Data shown —
^^^^^^^^^^^^^^^^

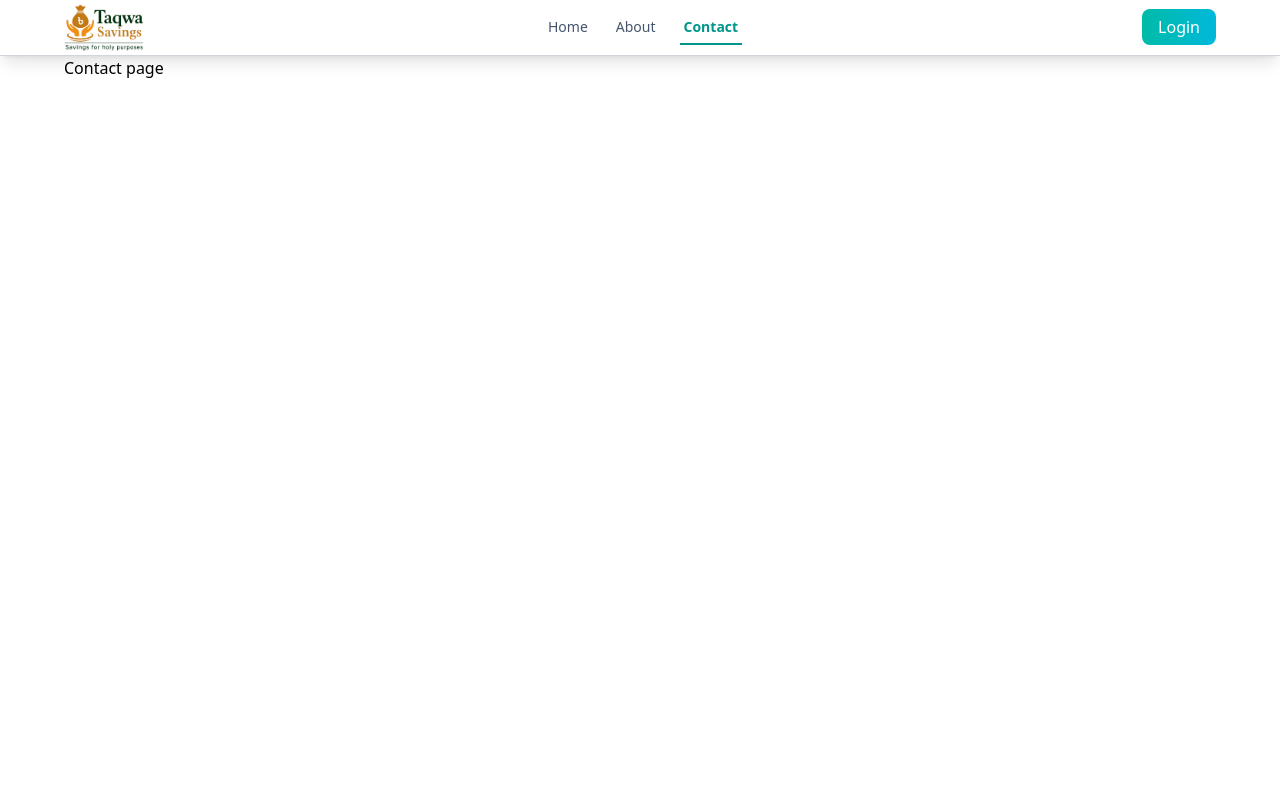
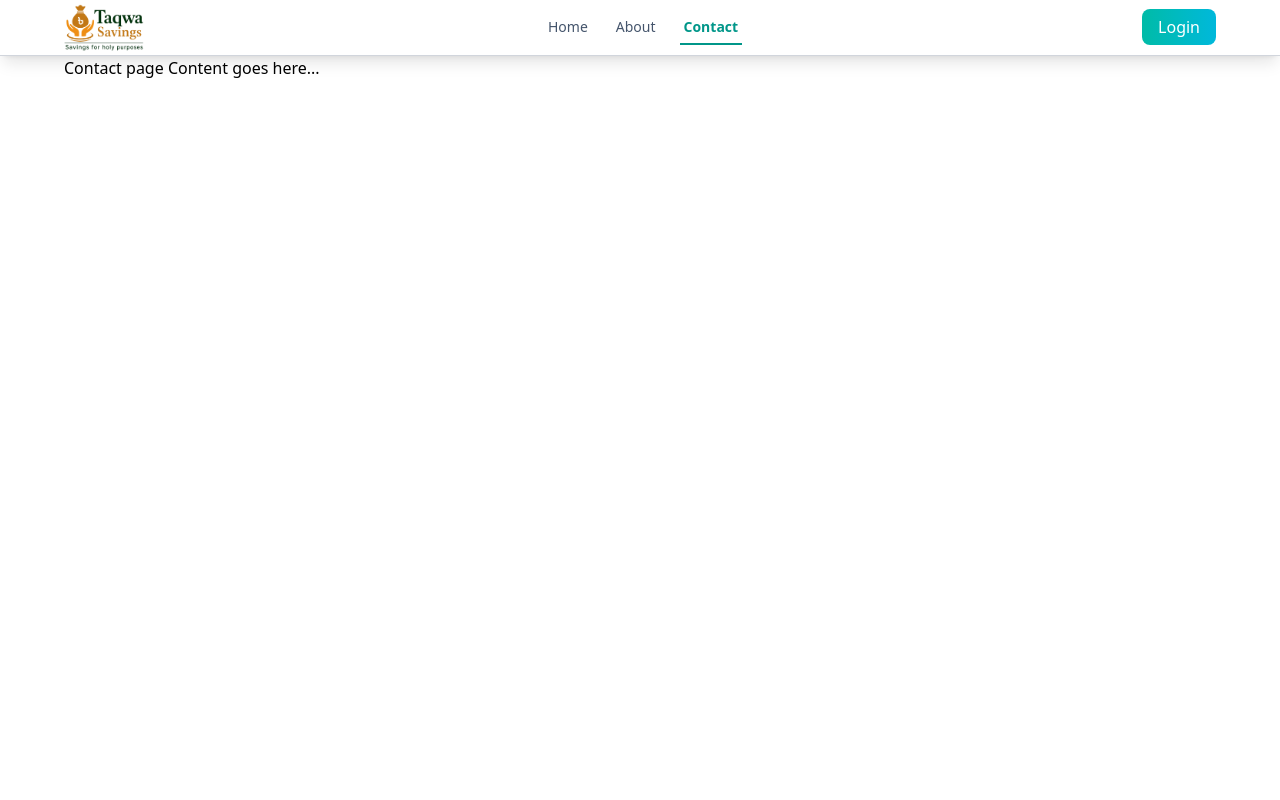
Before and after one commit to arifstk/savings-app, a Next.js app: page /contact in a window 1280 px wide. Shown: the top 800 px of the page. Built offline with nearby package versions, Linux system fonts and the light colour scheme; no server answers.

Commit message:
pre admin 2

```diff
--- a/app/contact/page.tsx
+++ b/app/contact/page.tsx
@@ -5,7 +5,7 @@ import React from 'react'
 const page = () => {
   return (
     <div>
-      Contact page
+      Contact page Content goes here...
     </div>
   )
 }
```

^^^^^^^^^^^^^^^^

Problem details — Filter the records above for "page" and copy every matching line.

Written solution —
Before and after one commit to arifstk/savings-app, a Next.js app: page /contact in a window 1280 px wide. Shown: the top 800 px of the page. Built offline with nearby package versions, Linux system fonts and the light colour scheme; no server answers.
--- a/app/contact/page.tsx
+++ b/app/contact/page.tsx
 const page = () => {
-      Contact page
+      Contact page Content goes here...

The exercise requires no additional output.